The arrival in 2009 of international submarine fibre optic data links to East Africa is anticipated to catalyse a digital revolution in the region. For a long time access to any international digital content has been expensively dependent on satellite solution providers. With the drastic fall of internet bandwith costs already implemented by some of the terrestrial digital infrastructure providers like KDN, Kenyans and East Africans in general are in for completely overhauled digital content industry.

So significant was the anticipated change in content delivery that the Kenya ICT Board and individuals like Dr. Bitange Ndemo were aggressively evangelizing Kenyan youth and entrepreneurs to indulge en masse in the digital content generation industry.  The noble campaign to make Kenyans bridge their international content exchange deficit may also have had a side effect of forgetting to address some of the long standing content importation challenges.  A majority of Kenyans continue to pay dearly for their expensive content importation habits such as fanatically following the English Premier League (EPL).  

English Premier League matches appear to be only available through the traditional satellite TV channel currently a monopoly of the South African Multichoice DSTV.  So valuable is the football and sports to Kenyans that many of us pay USD 73 per month to pay for the appropriate DSTV package.
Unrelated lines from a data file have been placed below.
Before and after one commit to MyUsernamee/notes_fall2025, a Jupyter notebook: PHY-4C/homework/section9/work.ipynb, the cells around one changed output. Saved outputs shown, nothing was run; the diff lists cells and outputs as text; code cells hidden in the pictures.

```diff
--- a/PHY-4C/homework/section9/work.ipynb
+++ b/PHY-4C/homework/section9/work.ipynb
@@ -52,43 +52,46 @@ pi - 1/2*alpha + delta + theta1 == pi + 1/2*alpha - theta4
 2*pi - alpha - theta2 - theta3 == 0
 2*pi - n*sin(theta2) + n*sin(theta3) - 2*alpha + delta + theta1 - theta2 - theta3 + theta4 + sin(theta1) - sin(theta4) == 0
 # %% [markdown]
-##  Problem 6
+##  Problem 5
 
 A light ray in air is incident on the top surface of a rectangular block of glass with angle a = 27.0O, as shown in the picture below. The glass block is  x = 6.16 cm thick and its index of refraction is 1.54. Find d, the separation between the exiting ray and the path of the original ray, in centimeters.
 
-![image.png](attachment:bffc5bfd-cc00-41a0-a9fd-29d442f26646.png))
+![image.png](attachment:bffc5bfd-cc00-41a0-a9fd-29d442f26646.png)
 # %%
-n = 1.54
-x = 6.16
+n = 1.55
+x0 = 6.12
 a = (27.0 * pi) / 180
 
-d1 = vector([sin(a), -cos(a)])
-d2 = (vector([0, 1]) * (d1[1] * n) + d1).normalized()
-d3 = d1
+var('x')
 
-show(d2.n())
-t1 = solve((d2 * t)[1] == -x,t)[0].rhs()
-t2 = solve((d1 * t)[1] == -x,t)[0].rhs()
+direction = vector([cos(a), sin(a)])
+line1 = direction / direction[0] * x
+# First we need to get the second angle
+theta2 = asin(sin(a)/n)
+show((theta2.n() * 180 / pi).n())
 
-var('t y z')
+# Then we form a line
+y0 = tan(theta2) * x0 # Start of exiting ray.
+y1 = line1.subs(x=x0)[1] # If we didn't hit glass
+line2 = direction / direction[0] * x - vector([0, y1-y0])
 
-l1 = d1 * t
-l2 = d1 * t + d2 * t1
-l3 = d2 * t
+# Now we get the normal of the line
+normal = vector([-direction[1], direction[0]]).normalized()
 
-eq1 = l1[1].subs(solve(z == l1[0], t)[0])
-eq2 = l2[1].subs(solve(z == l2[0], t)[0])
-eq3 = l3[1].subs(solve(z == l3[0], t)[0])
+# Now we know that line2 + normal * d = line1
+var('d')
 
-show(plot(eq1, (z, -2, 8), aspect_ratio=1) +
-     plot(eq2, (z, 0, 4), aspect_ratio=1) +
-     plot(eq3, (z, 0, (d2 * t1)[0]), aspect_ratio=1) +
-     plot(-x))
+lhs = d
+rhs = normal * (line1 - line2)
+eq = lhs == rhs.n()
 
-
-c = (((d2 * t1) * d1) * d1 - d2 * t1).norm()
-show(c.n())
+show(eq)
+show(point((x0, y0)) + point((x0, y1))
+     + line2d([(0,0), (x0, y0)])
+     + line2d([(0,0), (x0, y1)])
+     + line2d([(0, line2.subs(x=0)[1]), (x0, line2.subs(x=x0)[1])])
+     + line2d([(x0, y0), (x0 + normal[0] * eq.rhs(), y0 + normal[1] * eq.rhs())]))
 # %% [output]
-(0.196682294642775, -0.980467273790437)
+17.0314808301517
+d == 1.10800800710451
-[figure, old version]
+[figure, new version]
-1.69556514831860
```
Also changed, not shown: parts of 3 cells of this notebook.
The monthly rate is interestingly in dollars or at a Multichoice.za prescribed Ksh/dollar rate of Ksh 78.  For now I need not go into the tribulations that Kenyans have to persevere, inflicted by DSTV’s monopolistic tendencies – that’s for another day.  Needless to say, a good number of Kenyans live on less than USD 30 a month.

I presume subscriptions to international digital content delivered through satellite are exorbitantly priced, inevitably because of the cost of maintaining the expensive satellite links. I shall also presume that the same digital content services can be delivered via our new international optic fibre gateways. I should finally be allowed to assume that it is time for Kenyans to seek delivery of ‘essential’ international content such as live English premier league games through the new fibre optic gateways. The issue of limits in bandwidth capacity and redundancy should not be an issue any more, having SEACOM and TEAMS already live in 2009 and EASSY becoming live in mid 2010.

I shall begin my appeals for 2010 by urging Kenyans to actively participate in leveraging our own football content (away from the current troubled state).  I am also appealing to the ICT ministry to proactively pursue and support the use of the expensively acquired international optic fibre links to deliver the all important EPL content to Kenyans. Lastly I am appealing to the EPL itself to desist from perpetuating tendencies of monopolistic multinationals; for instance selling 100% broadcast rights to a singular entity.